▶ _Extracted records_

◆ ◆ ◆ ◆ ◆ ◆ ◆

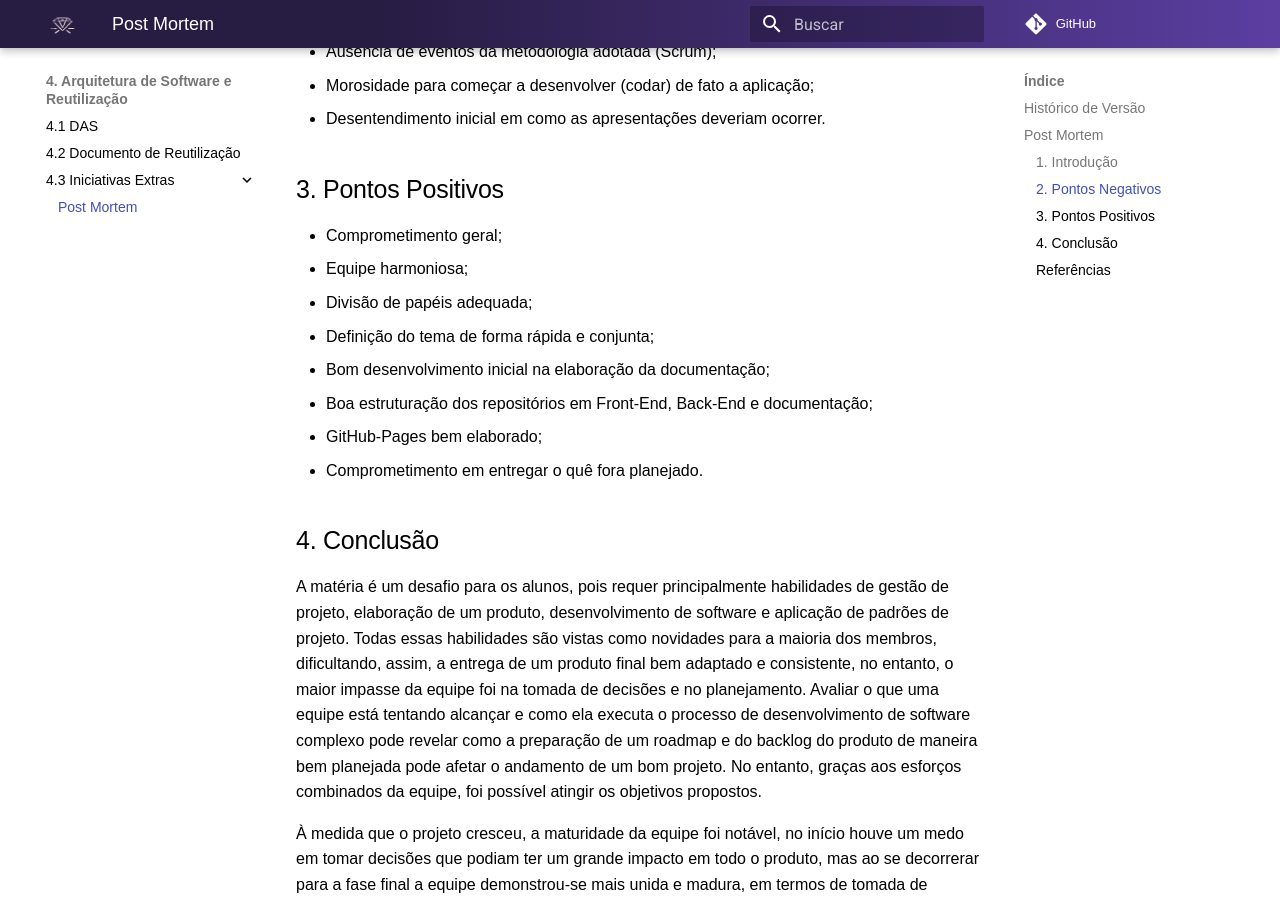
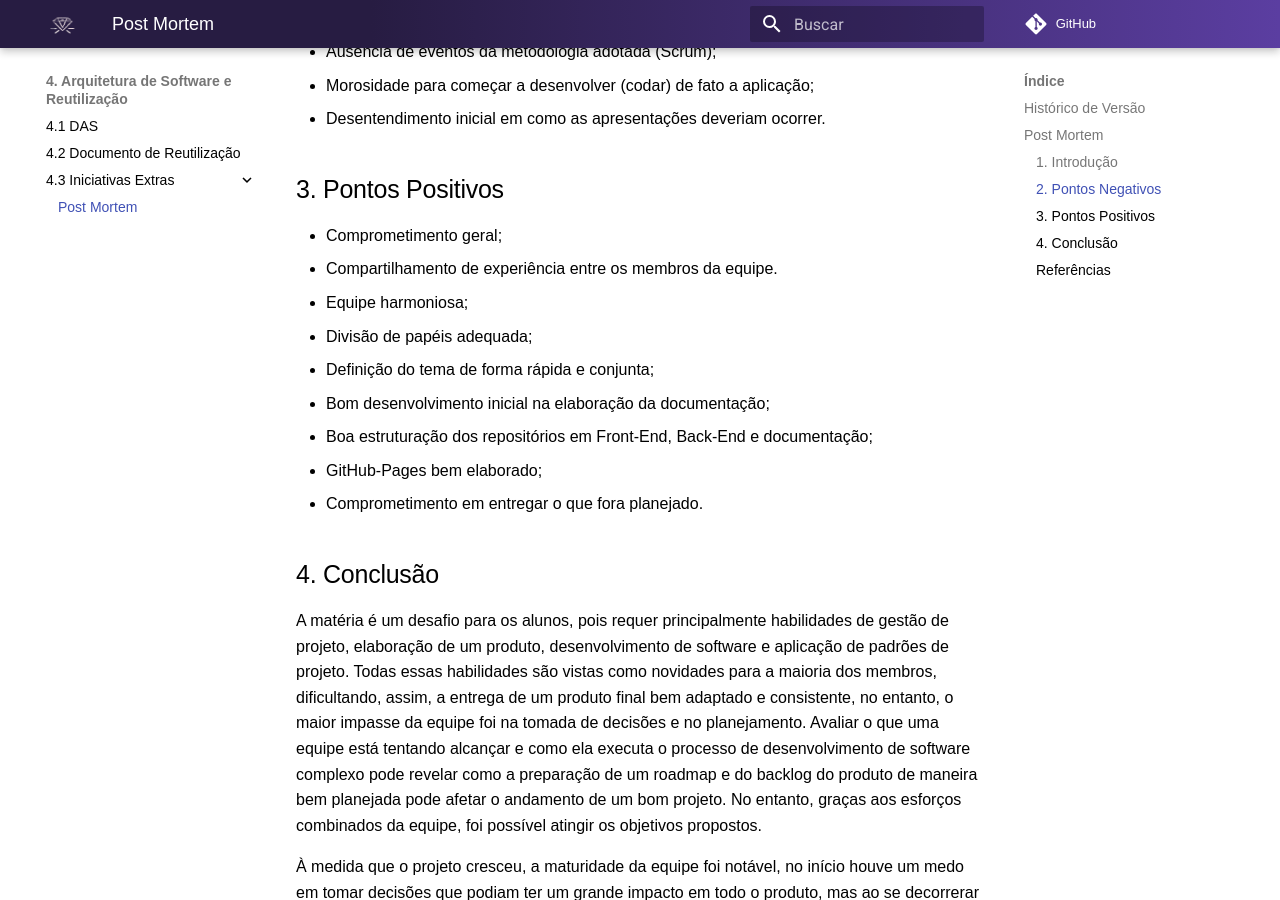
Before and after one commit to UnBArqDsw2021-2/2021.2_G7_-AluguelKitsFesta, an MkDocs documentation site: the page built from docs/arquitetura/postmortem.md, in a window 1280 px wide and 900 px high, scrolled down 1186 px. Built offline with MkDocs 1.6.1 and Material for MkDocs 9.7.7, drawn with Linux system fonts in a browser that asks for light colours; comment, search, counter and statistics services are not loaded.

Commit message:
adição de ponto positivo.

```diff
--- a/docs/arquitetura/postmortem.md
+++ b/docs/arquitetura/postmortem.md
@@ -30,13 +30,14 @@ Além disso, ao registrar sistematicamente o histórico dos projetos executados,
 ## 3. Pontos Positivos
 
 * Comprometimento geral;
+* Compartilhamento de experiência entre os membros da equipe.
 * Equipe harmoniosa;
 * Divisão de papéis adequada;
 * Definição do tema de forma rápida e conjunta;
 * Bom desenvolvimento inicial na elaboração da documentação;
 * Boa estruturação dos repositórios em Front-End, Back-End e documentação;
 * GitHub-Pages bem elaborado;
-* Comprometimento em entregar o quê fora planejado.
+* Comprometimento em entregar o que fora planejado.
 
 ## 4. Conclusão
 
```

◆ ◆ ◆ ◆ ◆ ◆ ◆

▶ _Exercise requirements_
Provide an exact copy of the records, excluding every picture.

▶ _Result of the exercise_
Before and after one commit to UnBArqDsw2021-2/2021.2_G7_-AluguelKitsFesta, an MkDocs documentation site: the page built from docs/arquitetura/postmortem.md, in a window 1280 px wide and 900 px high, scrolled down 1186 px. Built offline with MkDocs 1.6.1 and Material for MkDocs 9.7.7, drawn with Linux system fonts in a browser that asks for light colours; comment, search, counter and statistics services are not loaded.

Commit message:
adição de ponto positivo.

```diff
--- a/docs/arquitetura/postmortem.md
+++ b/docs/arquitetura/postmortem.md
@@ -30,13 +30,14 @@ Além disso, ao registrar sistematicamente o histórico dos projetos executados,
 ## 3. Pontos Positivos
 
 * Comprometimento geral;
+* Compartilhamento de experiência entre os membros da equipe.
 * Equipe harmoniosa;
 * Divisão de papéis adequada;
 * Definição do tema de forma rápida e conjunta;
 * Bom desenvolvimento inicial na elaboração da documentação;
 * Boa estruturação dos repositórios em Front-End, Back-End e documentação;
 * GitHub-Pages bem elaborado;
-* Comprometimento em entregar o quê fora planejado.
+* Comprometimento em entregar o que fora planejado.
 
 ## 4. Conclusão
 
```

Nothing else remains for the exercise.